Though Bourdain had already made his promise to take the high road from now on, Paula Deen caught word of the tirade and shot back in an interview with the New York Post. “Anthony Bourdain needs to get a life,” Deen retorted. “You don’t have to like my food, or Rachael’s, [Sandra Lee]’s and Guy’s. But it’s another thing to attack our character. I wake up every morning happy for where I am in life. It’s not all about the cooking, but the fact that I can contribute by using my influence to help people all over the country. In the last two years, my partners and I have fed more than 10 million hungry people by bringing meat to food banks… I have no idea what Anthony has done to contribute besides being irritable.”

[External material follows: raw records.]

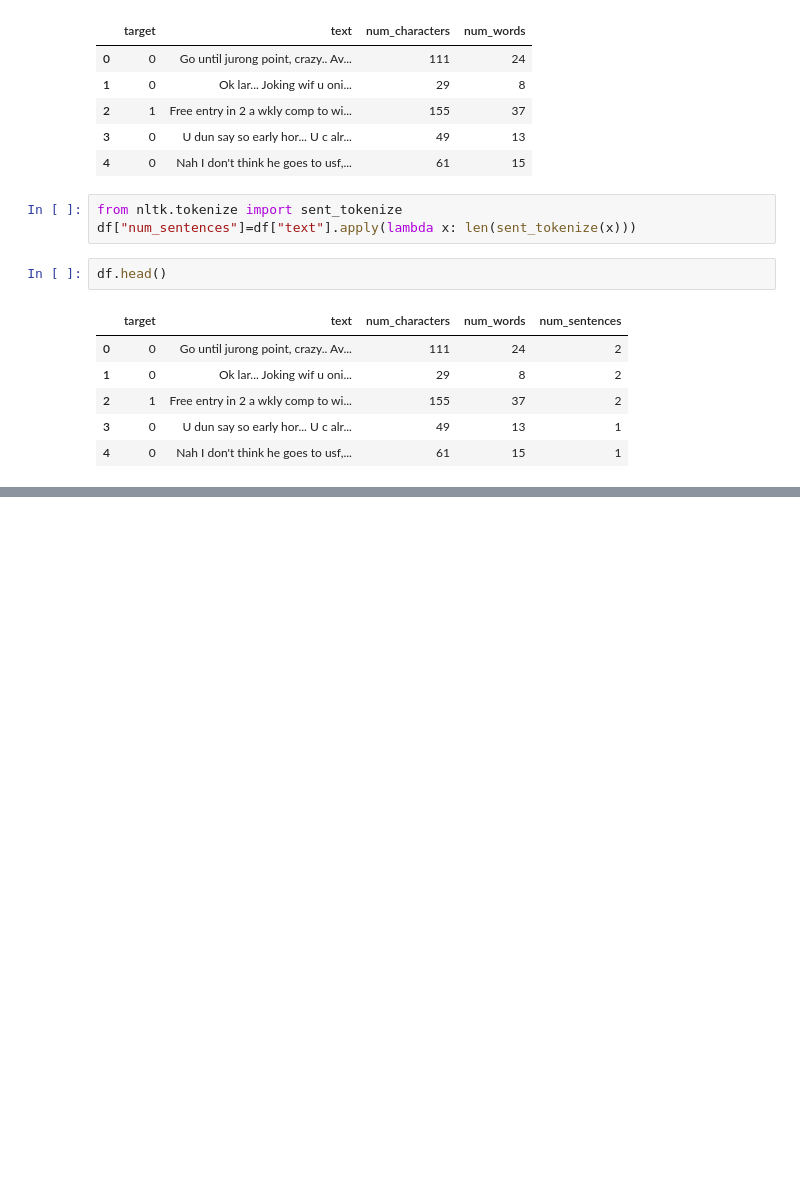
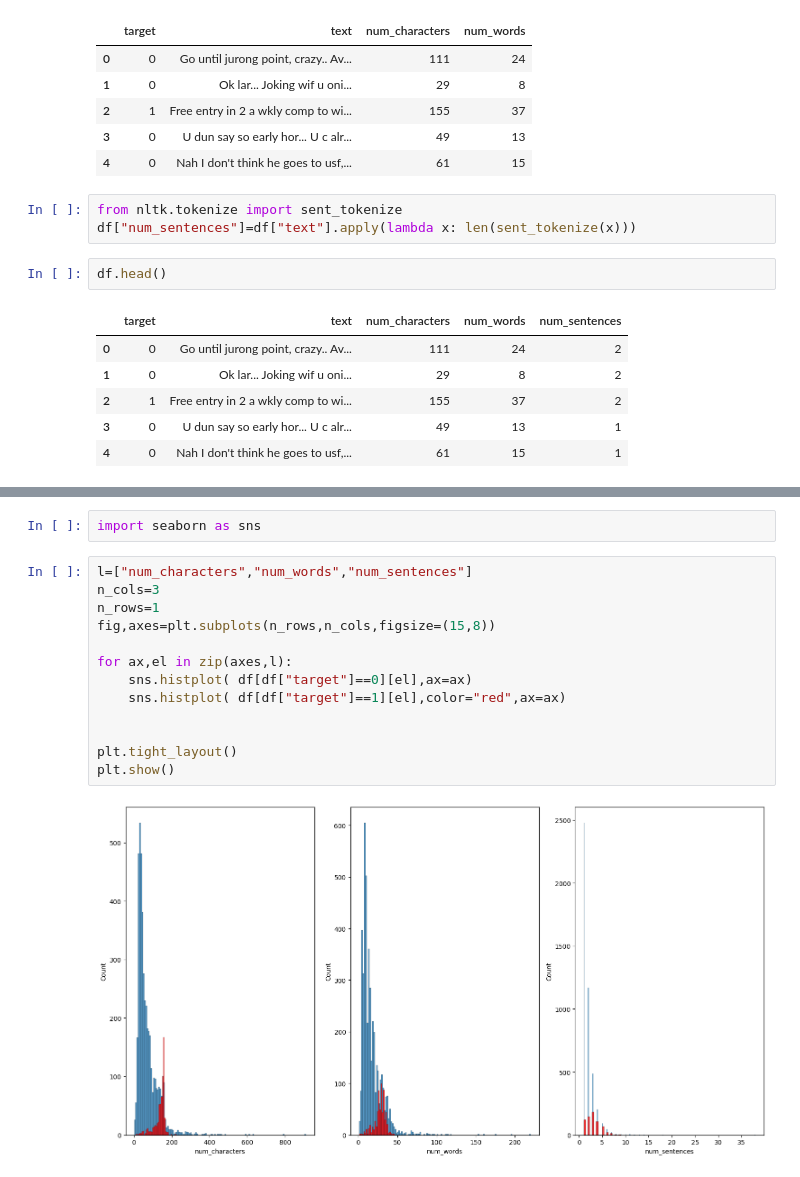
Before and after one commit to tanmoyghosh704-lang/SMS-SPAM-CLASSIFIER, a Jupyter notebook: sms_spam_classifier.ipynb, the cells around one changed output, grey strips where cells are left out. Saved outputs shown, nothing was run; the diff lists cells and outputs as text; blank space fills up the shorter version.

```diff
--- a/sms_spam_classifier.ipynb
+++ b/sms_spam_classifier.ipynb
@@ -158,0 +213,17 @@ df.head()
+# %%
+import seaborn as sns
+# %%
+l=["num_characters","num_words","num_sentences"]
+n_cols=3
+n_rows=1
+fig,axes=plt.subplots(n_rows,n_cols,figsize=(15,8))
+
+for ax,el in zip(axes,l):
+    sns.histplot( df[df["target"]==0][el],ax=ax)
+    sns.histplot( df[df["target"]==1][el],color="red",ax=ax)
+
+
+plt.tight_layout()
+plt.show()
+# %% [output]
+[figure, added]
```
Also changed, not shown: parts of 34 cells of this notebook.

Addressing his comments about her food, Deen added: “Not everybody can afford to pay $58 for prime rib or $650 for a bottle of wine. My friends and I cook for regular families who worry about feeding their kids and paying the bills... It wasn’t that long ago that I was struggling to feed my family, too.”
While we’re not sure what paying the bills has to do with Krispy Kreme hamburgers, and on the other hand we’re pretty confident that Anthony Bourdain actually spends as much time on rough situations and social strife has he does on the finer things, at least Bourdain’s final Tweet should put a lid on the feud for now.